Damon Smith, Extension Field Crops Pathologist, Department of Plant Pathology, University of Wisconsin-Madison
Roger Schmidt, Nutrient and Pest Management Program, University of Wisconsin-Madison
No new county level first-detects of tar spot in Wisconsin have been added to the national tar spot map this week (Fig. 1). This week we are seeing just a a handful of new counties added in the Midwest corn belt. Note that all county level confirmations for 2020 are in areas where the disease has been previously reported.
Figure 2 shows the calculated risk from Tarspotter (our smartphone prediction tool for tar spot) for July 29, 2020, for various locations in Wisconsin. The action threshold for high risk is 75% using the updated Tarspotter model for 2020. As you can see, the present risk has continued to decline overall for the entire state with the exception of the far Northwest, where there is not a history of tar spot. Continued dryer and warm weather is less conducive for the development of tar spot, thus we see the risk continuing to decline. So while we can find tar spot in handful of fields, progress of the disease is slow. Remember, tar spot is favored by persistent temperatures between 60 and 70 F and high relative humidity averaging above 75% for a 30-day period, accompanied by extended periods of leaf wetness caused by dew, rain, or irrigation events. The newest Tarspotter tool captures all of these aspects and balances these in the calculations of risk in the map above.

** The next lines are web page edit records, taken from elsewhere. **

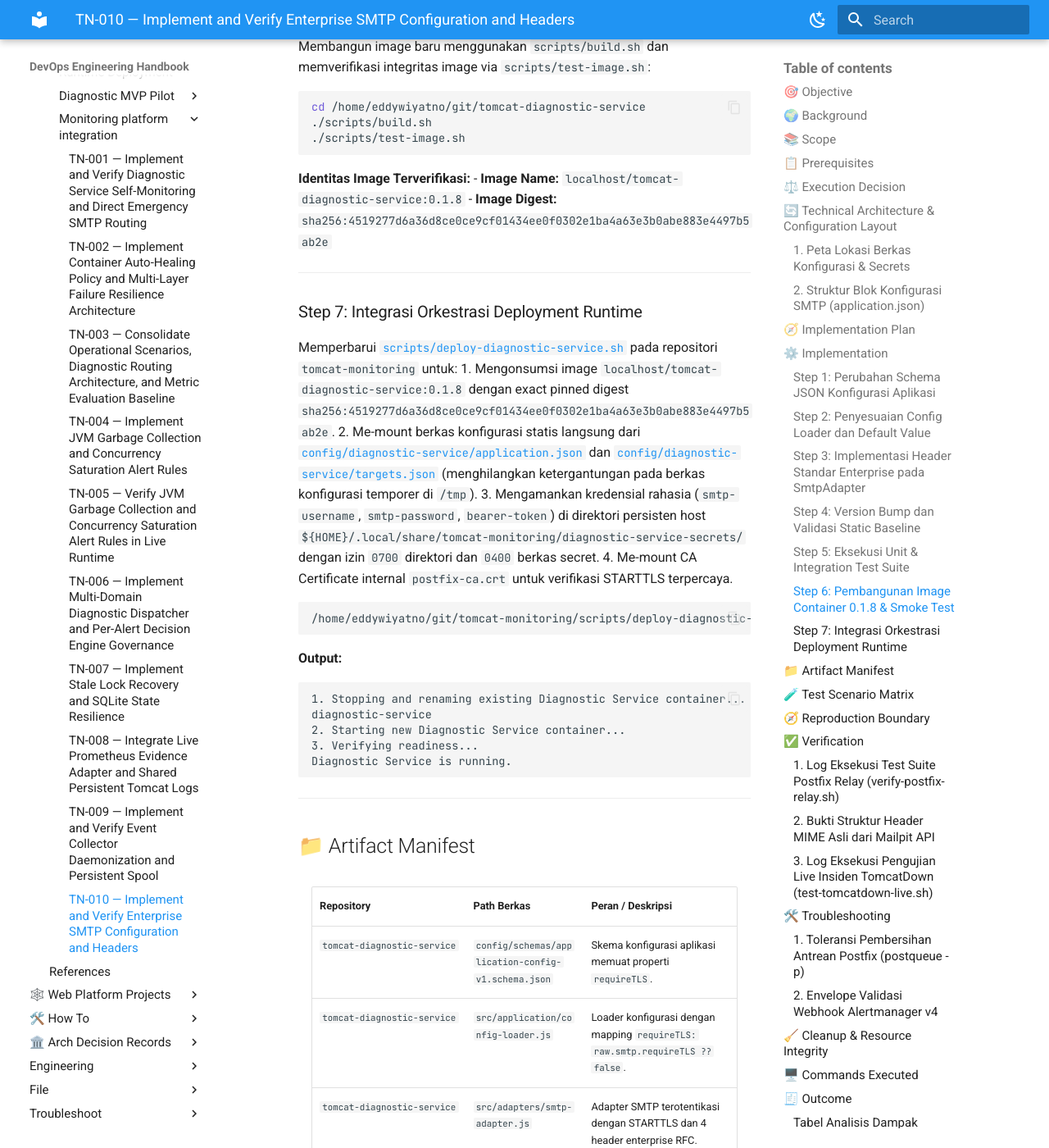
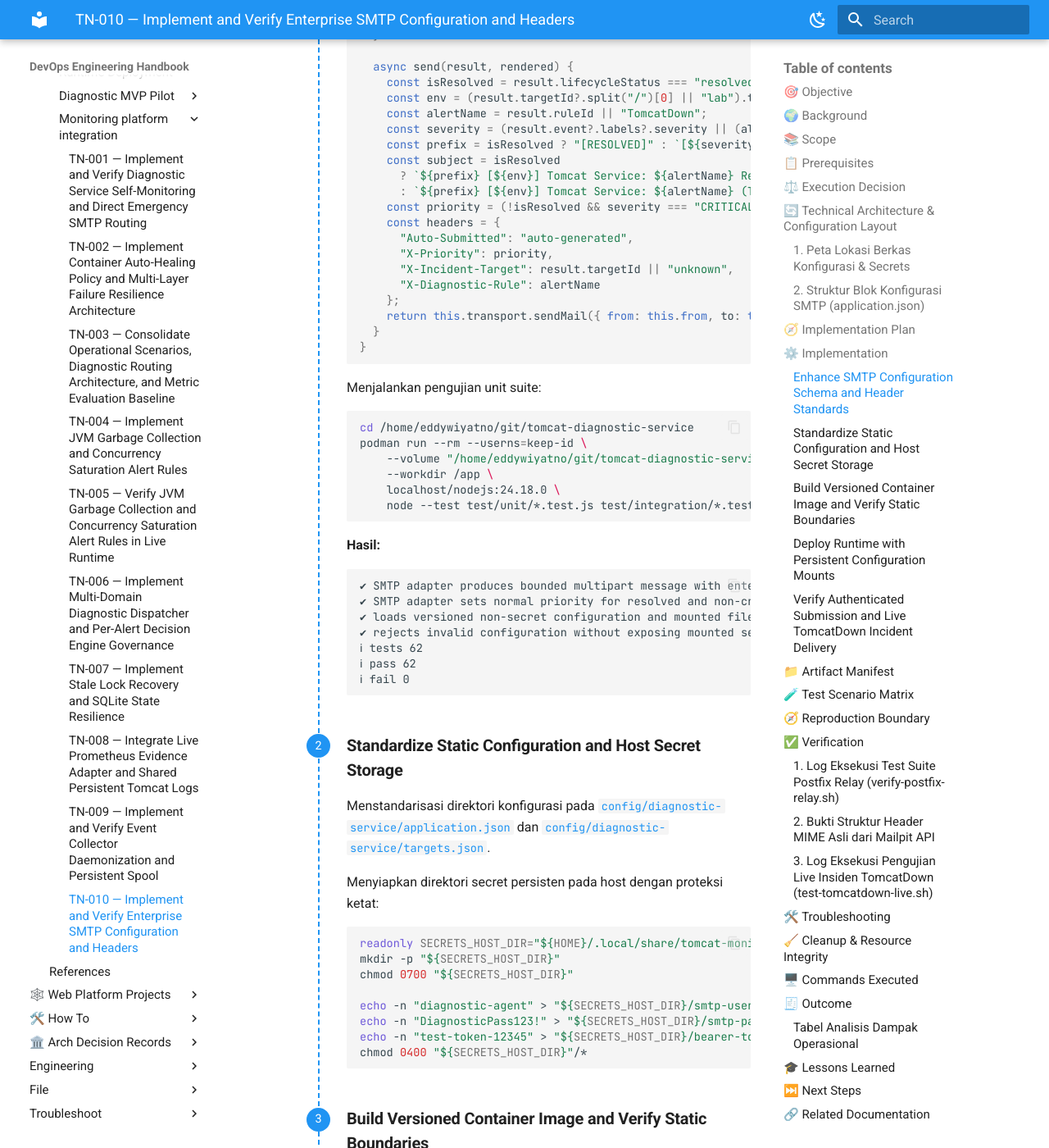
Before and after one commit to edkas07-oss/devops-handbook, an MkDocs documentation site: the page built from docs/projects/tomcat-monitoring/engineering-journal/monitoring-platform-integration/TN-010-implement-and-verify-enterprise-smtp-configuration-and-headers.md, in a window 1280 px wide and 1400 px high, scrolled down 12163 px. Shown: the whole window at 82% size. Built offline with MkDocs 1.6.1 and Material for MkDocs 9.7.7, drawn with Linux system fonts in a browser that asks for light colours; some of the changed text lies outside the part shown.

Commit message:
docs(tm-tn010): align structure and styling with TN-008 and TN-009 canonical standards

````diff
--- a/docs/projects/tomcat-monitoring/engineering-journal/monitoring-platform-integration/TN-010-implement-and-verify-enterprise-smtp-configuration-and-headers.md
+++ b/docs/projects/tomcat-monitoring/engineering-journal/monitoring-platform-integration/TN-010-implement-and-verify-enterprise-smtp-configuration-and-headers.md
@@ -65,9 +65,9 @@ Pekerjaan implementasi mencakup:
   - [`scripts/test-tomcatdown-live.sh`](file:///home/eddywiyatno/git/tomcat-monitoring/scripts/test-tomcatdown-live.sh): Skrip pengujian end-to-end simulasi insiden `TomcatDown` live (fase FIRING dan RESOLVED).
   - [`scripts/validate.sh`](file:///home/eddywiyatno/git/tomcat-monitoring/scripts/validate.sh): Pendaftaran `config/diagnostic-service/*` dan `scripts/verify-postfix-relay.sh` ke dalam `REQUIRED_FILES`.
 - **`devops-handbook`:**
-  - [`TN-010`](TN-010-implement-and-verify-enterprise-smtp-configuration-and-headers.md): Jurnal teknik kanonikal implementasi dan verifikasi live.
-  - [`follow-up-tasks.md`](../../follow-up-tasks.md): Pembaruan status backlog `TASK-TM-015` menjadi `Completed` ✅.
-  - [`index.md`](index.md): Penambahan entri `TN-010` pada tabel hasil dan daftar catatan teknis.
+  - [`docs/projects/tomcat-monitoring/engineering-journal/monitoring-platform-integration/TN-010-implement-and-verify-enterprise-smtp-configuration-and-headers.md`](TN-010-implement-and-verify-enterprise-smtp-configuration-and-headers.md): Jurnal teknik kanonikal implementasi dan verifikasi live.
+  - [`docs/projects/tomcat-monitoring/follow-up-tasks.md`](../../follow-up-tasks.md): Pembaruan status backlog `TASK-TM-015` menjadi `Completed` ✅.
+  - [`docs/projects/tomcat-monitoring/engineering-journal/monitoring-platform-integration/index.md`](index.md): Penambahan entri `TN-010` pada tabel hasil dan daftar catatan teknis.
 
 ---
 
@@ -173,27 +173,23 @@ Berkas [`config/diagnostic-service/application.json`](file:///home/eddywiyatno/g
 
 ## 🧭 Implementation Plan
 
-1. **Schema & Config Loader Enhancement (`tomcat-diagnostic-service`):**
-   - Menambahkan properti `"requireTLS"` pada `application-config-v1.schema.json`.
-   - Menyesuaikan `config-loader.js` untuk memetakan `requireTLS` dengan default `false`.
-2. **Standard Enterprise Headers on SmtpAdapter (`tomcat-diagnostic-service`):**
-   - Menerapkan opsi transport `requireTLS: true` pada instance `nodemailer.createTransport()`.
-   - Menginjeksi 4 header enterprise: `Auto-Submitted`, `X-Priority`, `X-Incident-Target`, `X-Diagnostic-Rule`.
-3. **Unit & Integration Testing:**
-   - Memperbarui test suite unit untuk validasi skema dan verifikasi header multipart email.
-4. **Version Bump & Image Build:**
-   - Menaikkan versi semantik ke `0.1.8` dan membangun image `localhost/tomcat-diagnostic-service:0.1.8`.
-5. **Configuration Standardization & Runtime Deployment (`tomcat-monitoring`):**
-   - Menyediakan `config/diagnostic-service/application.json` dan `targets.json`.
-   - Memperbarui `deploy-diagnostic-service.sh` untuk me-mount langsung dari direktori `config/` dan persistent host secrets.
-6. **Automated Verification Suites:**
-   - Mengeksekusi `scripts/verify-postfix-relay.sh` dan `scripts/test-tomcatdown-live.sh`.
+| Tahap | Rencana & Tanggung Jawab Teknis |
+| :--- | :--- |
+| **Enhance SMTP Configuration Schema and Header Standards** | Memperbarui `application-config-v1.schema.json` untuk menambahkan properti `requireTLS`, menyesuaikan `config-loader.js`, memperkaya `smtp-adapter.js` dengan header standar enterprise RFC (`Auto-Submitted`, `X-Priority`, `X-Incident-Target`, `X-Diagnostic-Rule`), serta memvalidasi unit test suite 62 test passing. |
+| **Standardize Static Configuration and Host Secret Storage** | Menyediakan berkas konfigurasi statis kanonikal `application.json`, `targets.json`, dan `README.md` pada `tomcat-monitoring/config/diagnostic-service/`, serta mengisolasi secret files `smtp-username`, `smtp-password`, dan `bearer-token` pada `${HOME}/.local/share/tomcat-monitoring/diagnostic-service-secrets/` dengan izin `0400`. |
+| **Build Versioned Container Image and Verify Static Boundaries** | Memperbarui versi ke `0.1.8`, membangun image `localhost/tomcat-diagnostic-service:0.1.8`, dan menjalankan static validator (`validate.sh`, `test-image.sh`). |
+| **Deploy Runtime with Persistent Configuration Mounts** | Memperbarui `scripts/deploy-diagnostic-service.sh` untuk me-mount langsung dari `config/diagnostic-service/` dan host persistent secrets, mengeliminasi pembuatan konfigurasi temporer `/tmp`. |
+| **Verify Authenticated Submission and Live TomcatDown Incident Delivery** | Mengeksekusi test suite otomatis `scripts/verify-postfix-relay.sh` dan `scripts/test-tomcatdown-live.sh` untuk memvalidasi negative test autentikasi SASL, STARTTLS submission, evaluasi insiden `TomcatDown` (FIRING & RESOLVED), serta kepatuhan 7-seksi SRE di Mailpit. |
 
 ---
 
 ## ⚙️ Implementation
 
-### Step 1: Perubahan Schema JSON Konfigurasi Aplikasi
+<div class="procedure" markdown>
+
+<div class="procedure-step" markdown>
+
+### Enhance SMTP Configuration Schema and Header Standards
 
 Menambahkan properti `"requireTLS": { "type": "boolean" }` pada [`config/schemas/application-config-v1.schema.json`](file:///home/eddywiyatno/git/tomcat-diagnostic-service/config/schemas/application-config-v1.schema.json):
 
@@ -215,14 +211,7 @@ Menambahkan properti `"requireTLS": { "type": "boolean" }` pada [`config/schemas
      },
 ```
 
-- **Expected Result:** Validator Ajv menerima konfigurasi yang memuat `requireTLS: true` maupun tanpa `requireTLS` (backward-compatible).
-- **Actual Result:** Skema tervalidasi dan lolos kompilasi Ajv Draft 2020-12.
-
----
-
-### Step 2: Penyesuaian Config Loader dan Default Value
-
-Memperbarui [`src/application/config-loader.js`](file:///home/eddywiyatno/git/tomcat-diagnostic-service/src/application/config-loader.js) agar properti `requireTLS` dipetakan dengan default `false` ke dalam objek konfigurasi `smtp` yang di-freeze:
+Memperbarui [`src/application/config-loader.js`](file:///home/eddywiyatno/git/tomcat-diagnostic-service/src/application/config-loader.js) agar properti `requireTLS` dipetakan dengan default `false`:
 
 ```javascript
     smtp: Object.freeze({
@@ -234,14 +223,7 @@ Memperbarui [`src/application/config-loader.js`](file:///home/eddywiyatno/git/to
     })
 ```
 
-- **Expected Result:** `loaded.smtp.requireTLS` bernilai `true` jika dikonfigurasikan atau `false` secara default.
-- **Actual Result:** Terbukti melalui unit test [`test/unit/config-loader.test.js`](file:///home/eddywiyatno/git/tomcat-diagnostic-service/test/unit/config-loader.test.js).
-
----
-
-### Step 3: Implementasi Header Standar Enterprise pada SmtpAdapter
-
-Memperbarui [`src/adapters/smtp-adapter.js`](file:///home/eddywiyatno/git/tomcat-diagnostic-service/src/adapters/smtp-adapter.js) untuk menyertakan opsi transport `requireTLS` dan menambahkan header standar enterprise pada setiap email yang dikirim:
+Memperbarui [`src/adapters/smtp-adapter.js`](file:///home/eddywiyatno/git/tomcat-diagnostic-service/src/adapters/smtp-adapter.js) untuk menerapkan opsi transport `requireTLS` dan 4 header RFC enterprise:
 
 ```javascript
 export class SmtpAdapter {
@@ -282,32 +264,10 @@ export class SmtpAdapter {
 }
 ```
 
-- **Expected Result:** Setiap email laporan memuat 4 header wajib enterprise (`Auto-Submitted`, `X-Priority`, `X-Incident-Target`, `X-Diagnostic-Rule`).
-- **Actual Result:** Terbukti pada pengujian unit stream transport dan inspeksi MIME header live pada Mailpit API.
-
----
-
-### Step 4: Version Bump dan Validasi Static Baseline
-
-Memperbarui versi ke `0.1.8` pada `VERSION`, `package.json`, dan `package-lock.json`, kemudian mengeksekusi static validator:
+Menjalankan pengujian unit suite:
 
 ```bash
 cd /home/eddywiyatno/git/tomcat-diagnostic-service
-./scripts/validate.sh
-```
-
-**Output Validasi Statis:**
-```text
-Static validation passed: schema, migration, source, and dependency boundaries are consistent.
-```
-
----
-
-### Step 5: Eksekusi Unit & Integration Test Suite
-
-Menjalankan seluruh unit dan integration test suite di dalam isolated runtime container:
-
-```bash
 podman run --rm --userns=keep-id \
     --volume "/home/eddywiyatno/git/tomcat-diagnostic-service:/app:ro,Z" \
     --workdir /app \
@@ -315,51 +275,68 @@ podman run --rm --userns=keep-id \
     node --test test/unit/*.test.js test/integration/*.test.js
 ```
 
-**Hasil Pengujian:**
+**Hasil:**
 ```text
 ✔ SMTP adapter produces bounded multipart message with enterprise headers (19.540902ms)
 ✔ SMTP adapter sets normal priority for resolved and non-critical alerts (3.2806ms)
 ✔ loads versioned non-secret configuration and mounted files (122.829873ms)
 ✔ rejects invalid configuration without exposing mounted secret (55.607842ms)
-...
 ℹ tests 62
-ℹ suites 0
 ℹ pass 62
 ℹ fail 0
-ℹ cancelled 0
-ℹ skipped 0
-ℹ todo 0
-ℹ duration_ms 548.587094
 ```
 
----
+</div>
 
-### Step 6: Pembangunan Image Container `0.1.8` & Smoke Test
+<div class="procedure-step" markdown>
 
-Membangun image baru menggunakan `scripts/build.sh` dan memverifikasi integritas image via `scripts/test-image.sh`:
+### Standardize Static Configuration and Host Secret Storage
+
+Menstandarisasi direktori konfigurasi pada [`config/diagnostic-service/application.json`](file:///home/eddywiyatno/git/tomcat-monitoring/config/diagnostic-service/application.json) dan [`config/diagnostic-service/targets.json`](file:///home/eddywiyatno/git/tomcat-monitoring/config/diagnostic-service/targets.json).
+
+Menyiapkan direktori secret persisten pada host dengan proteksi ketat:
+
+```bash
+readonly SECRETS_HOST_DIR="${HOME}/.local/share/tomcat-monitoring/diagnostic-service-secrets"
+mkdir -p "${SECRETS_HOST_DIR}"
+chmod 0700 "${SECRETS_HOST_DIR}"
+
+echo -n "diagnostic-agent" > "${SECRETS_HOST_DIR}/smtp-username"
+echo -n "DiagnosticPass123!" > "${SECRETS_HOST_DIR}/smtp-password"
+echo -n "test-token-12345" > "${SECRETS_HOST_DIR}/bearer-token"
+chmod 0400 "${SECRETS_HOST_DIR}"/*
+```
+
+</div>
+
+<div class="procedure-step" markdown>
+
+### Build Versioned Container Image and Verify Static Boundaries
+
+Memperbarui versi semantik ke `0.1.8` pada `VERSION`, `package.json`, dan `package-lock.json`, lalu membangun image baru:
 
 ```bash
 cd /home/eddywiyatno/git/tomcat-diagnostic-service
+./scripts/validate.sh
 ./scripts/build.sh
 ./scripts/test-image.sh
 ```
 
-**Identitas Image Terverifikasi:**
-- **Image Name:** `localhost/tomcat-diagnostic-service:0.1.8`
-- **Image Digest:** `sha256:4519277d6a36d8ce0ce9cf01434ee0f0302e1ba4a63e3b0abe883e4497b5ab2e`
+**Output Identitas Image:**
+- **Image Reference:** `localhost/tomcat-diagnostic-service:0.1.8`
+- **Pinned Digest:** `sha256:4519277d6a36d8ce0ce9cf01434ee0f0302e1ba4a63e3b0abe883e4497b5ab2e`
 
----
+</div>
 
-### Step 7: Integrasi Orkestrasi Deployment Runtime
+<div class="procedure-step" markdown>
 
-Memperbarui [`scripts/deploy-diagnostic-service.sh`](file:///home/eddywiyatno/git/tomcat-monitoring/scripts/deploy-diagnostic-service.sh) pada repositori `tomcat-monitoring` untuk:
-1. Mengonsumsi image `localhost/tomcat-diagnostic-service:0.1.8` dengan exact pinned digest `sha256:4519277d6a36d8ce0ce9cf01434ee0f0302e1ba4a63e3b0abe883e4497b5ab2e`.
-2. Me-mount berkas konfigurasi statis langsung dari [`config/diagnostic-service/application.json`](file:///home/eddywiyatno/git/tomcat-monitoring/config/diagnostic-service/application.json) dan [`config/diagnostic-service/targets.json`](file:///home/eddywiyatno/git/tomcat-monitoring/config/diagnostic-service/targets.json) (menghilangkan ketergantungan pada berkas konfigurasi temporer di `/tmp`).
-3. Mengamankan kredensial rahasia (`smtp-username`, `smtp-password`, `bearer-token`) di direktori persisten host `${HOME}/.local/share/tomcat-monitoring/diagnostic-service-secrets/` dengan izin `0700` direktori dan `0400` berkas secret.
-4. Me-mount CA Certificate internal `postfix-ca.crt` untuk verifikasi STARTTLS terpercaya.
+### Deploy Runtime with Persistent Configuration Mounts
+
+Memperbarui [`scripts/deploy-diagnostic-service.sh`](file:///home/eddywiyatno/git/tomcat-monitoring/scripts/deploy-diagnostic-service.sh) untuk me-mount berkas konfigurasi langsung dari repositori dan direktori secrets host:
 
 ```bash
-/home/eddywiyatno/git/tomcat-monitoring/scripts/deploy-diagnostic-service.sh
+cd /home/eddywiyatno/git/tomcat-monitoring
+./scripts/deploy-diagnostic-service.sh
 ```
 
 **Output:**
@@ -370,6 +347,28 @@ diagnostic-service
 3. Verifying readiness...
 Diagnostic Service is running.
 ```
+
+</div>
+
+<div class="procedure-step" markdown>
+
+### Verify Authenticated Submission and Live TomcatDown Incident Delivery
+
+Mengeksekusi rangkaian pengujian otomatis end-to-end:
+
+```bash
+cd /home/eddywiyatno/git/tomcat-monitoring
+./scripts/validate.sh
+./scripts/verify-postfix-relay.sh
+./scripts/test-tomcatdown-live.sh
+```
+
+**Hasil:**
+Seluruh 7 seksi pengujian `verify-postfix-relay.sh` dan seluruh tahapan `test-tomcatdown-live.sh` berhasil lulus 100% (`PASS`).
+
+</div>
+
+</div>
 
 ---
 
@@ -596,23 +595,21 @@ Query API ke endpoint `http://127.0.0.1:8025/api/v1/message/{msg_id}/headers` me
 
 ## 🛠️ Troubleshooting
 
-### 1. Toleransi Pembersihan Antrean Postfix (`postqueue -p`)
-- **Gejala:** Skrip verifikasi seksi 7 sempat melaporkan kegagalan karena antrean Postfix masih memuat pesan yang sedang dalam siklus penerusan aktif (*active queue* bertanda `*`) saat diperiksa tepat beberapa milidetik setelah pengiriman.
-- **Penyebab:** Eksekusi `postqueue -p` berjalan instan sebelum Postfix menyelesaikan *acknowledgement* dan penghapusan pesan dari disk spool.
-- **Solusi:** Menambahkan loop toleransi (hingga 10 percobaan) disertai perintah pembersihan antrean eksplisit `postqueue -f` pada `scripts/verify-postfix-relay.sh` dan `scripts/test-tomcatdown-live.sh`.
-
-### 2. Envelope Validasi Webhook Alertmanager v4
-- **Gejala:** Permintaan webhook manual menghasilkan respons `HTTP 400 {"error":"invalid_request"}`.
-- **Penyebab:** Payload pengujian awal tidak memuat atribut wajib skema envelope v4 (`"version": "4"` dan `"groupKey"`).
-- **Solusi:** Menyelaraskan pembentukan payload webhook dengan JSON Schema Alertmanager v4 (`alertmanager-webhook-v4.schema.json`).
+| Gejala Masalah | Penyebab Utama | Solusi & Tindakan Perbaikan |
+| --- | --- | --- |
+| Pemeriksaan queue Postfix sempat gagal (`07EA79A650B* in active queue`) | `postqueue -p` dieksekusi instan beberapa milidetik setelah pengiriman saat MTA masih memproses flushing | Tambahkan polling loop toleransi latensi (hingga 10 detik) disertai perintah `postqueue -f` pada skrip pengujian. |
+| Endpoint webhook Diagnostic Service menolak request manual dengan `HTTP 400 invalid_request` | Payload pengujian tidak memuat envelope wajib skema v4 (`"version": "4"` dan `"groupKey"`) | Sesuaikan pembentukan JSON payload pengujian dengan JSON Schema Alertmanager v4 (`alertmanager-webhook-v4.schema.json`). |
 
 ---
 
 ## 🧹 Cleanup & Resource Integrity
 
-- **Mailbox Mailpit:** Direset secara terkontrol menggunakan endpoint `DELETE /api/v1/messages` sebelum dan sesudah pengujian agar tidak menyisakan *log clutter*.
-- **Temporary Payload Files:** Berkas temporer JSON dihapus secara otomatis via `rm -f` setelah dieksekusi oleh kontainer Node.js.
-- **Postfix Queue:** Diaudit di akhir pengujian untuk memastikan nol pesan tertahan (`Mail queue is empty`).
+| Sumber Daya | Status Retensi | Bukti Integritas (*Integrity Evidence*) |
+| --- | :---: | --- |
+| Mailbox Mailpit (`:8025`) | Bersih & Terkontrol | Reset via `DELETE /api/v1/messages` sebelum dan sesudah verifikasi |
+| Temporary Webhook Payloads | Terhapus Otomatis | Perintah `rm -f /tmp/tomcatdown-*.json` setelah pengujian |
+| Postfix Relay Spool Queue | Kosong (0 Pesan) | `postqueue -p` $\rightarrow$ `Mail queue is empty` |
+| Container `diagnostic-service` | Active (Running) | `podman inspect diagnostic-service` $\rightarrow$ `Status=running` |
 
 ---
 
@@ -680,17 +678,19 @@ Backlog **`TASK-TM-015`** telah diselesaikan secara penuh dengan status **`Compl
 
 ## ⏭️ Next Steps
 
-1. Melanjutkan ke **TN-011** untuk mengimplementasikan **`TASK-TM-006`** (Penyediaan Endpoint Audit Trail dan Feedback Tindakan Operator sesuai mandat TM-ADR-0014).
-2. Membangun dashboard observabilitas Grafana terpusat (**`TASK-TM-009`**).
+1. **TASK-TM-006: Endpoint Audit Log Konfirmasi Tindakan Operator (TM-ADR-0014):** Menyediakan API pencatatan umpan balik tindakan operasional manual SRE pada TN-011.
+2. **TASK-TM-009: Dashboard Observabilitas Grafana:** Membangun dashboard visualisasi terpusat JVM, Tomcat, dan infrastruktur monitoring.
 
 ---
 
 ## 🔗 Related Documentation
 
-- [TM-ADR-0014 — Enforce Zero Automatic Remediation for Diagnostic Service](../../adr/tomcat-monitoring/adr-records/TM-ADR-0014.md)
-- [TM-ADR-0015 — Adopt Asynchronous Webhook Ingestion with Durable SQLite Acceptance Pattern](../../adr/tomcat-monitoring/adr-records/TM-ADR-0015.md)
-- [TM-ADR-0016 — Designate Diagnostic Service as Canonical Incident Notification Authority](../../adr/tomcat-monitoring/adr-records/TM-ADR-0016.md)
-- [TN-008 — Integrate Live Prometheus Evidence Adapter and Shared Persistent Logs](TN-008-integrate-live-prometheus-evidence-adapter-and-shared-persistent-logs.md)
+- [Follow-up Tasks Backlog](../../follow-up-tasks.md)
+- [Diagnostic MVP Target and Evidence Contract](../../diagnostic-mvp/target-and-evidence-contract.md)
+- [TM-ADR-0014 — Enforce Zero Automatic Remediation for Diagnostic Service](../../../../adr/tomcat-monitoring/adr-records/TM-ADR-0014.md)
+- [TM-ADR-0015 — Adopt Asynchronous Webhook Ingestion with Durable SQLite Acceptance Pattern](../../../../adr/tomcat-monitoring/adr-records/TM-ADR-0015.md)
+- [TM-ADR-0016 — Designate Diagnostic Service as Canonical Incident Notification Authority](../../../../adr/tomcat-monitoring/adr-records/TM-ADR-0016.md)
+- [TM-ADR-0023 — Adopt Multi-Domain Diagnostic Dispatcher and Rule ID Fidelity](../../../../adr/tomcat-monitoring/adr-records/TM-ADR-0023.md)
+- [TN-008 — Integrate Live Prometheus Evidence Adapter and Shared Persistent Tomcat Logs](TN-008-integrate-live-prometheus-evidence-adapter-and-shared-persistent-logs.md)
 - [TN-009 — Implement and Verify Event Collector Daemonization and Persistent Spool](TN-009-implement-and-verify-event-collector-daemonization-and-persistent-spool.md)
 - [Engineering Journal Standards](../../../../standards/engineering-journal-standards.md)
-- [Follow-up Tasks Backlog Matrix](../../follow-up-tasks.md)
````
Also changed, not shown: other parts of docs/projects/tomcat-monitoring/engineering-journal/monitoring-platform-integration/TN-010-implement-and-verify-enterprise-smtp-configuration-and-headers.md (+2 -1 lines).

Tassels and silks have been out in the southern portion of the state. We are now in the tail-end of the window of opportunity for a fungicide application if you feel the risk for disease, including tar spot, is warranted. While tar spot is slow to develop, we have seen gray leaf spot (GLS) developing in the lower canopy and moving up. We continue to also scout for southern rust, but have had no confirmations of this disease so far in Wisconsin.
Do some scouting and check weather reports. If it is dry in your area and has been hot, then no disease may be present. You might be able to hold off on that fungicide application. If it has been humid and rainy and you have some disease present in the lower canopy, then a fungicide application might be warranted. Now is the critical time to pay attention to disease development and make a final fungicide spray decision. See my previous post for more information about making the decision to spray fungicide on corn.
More Tar Spot Information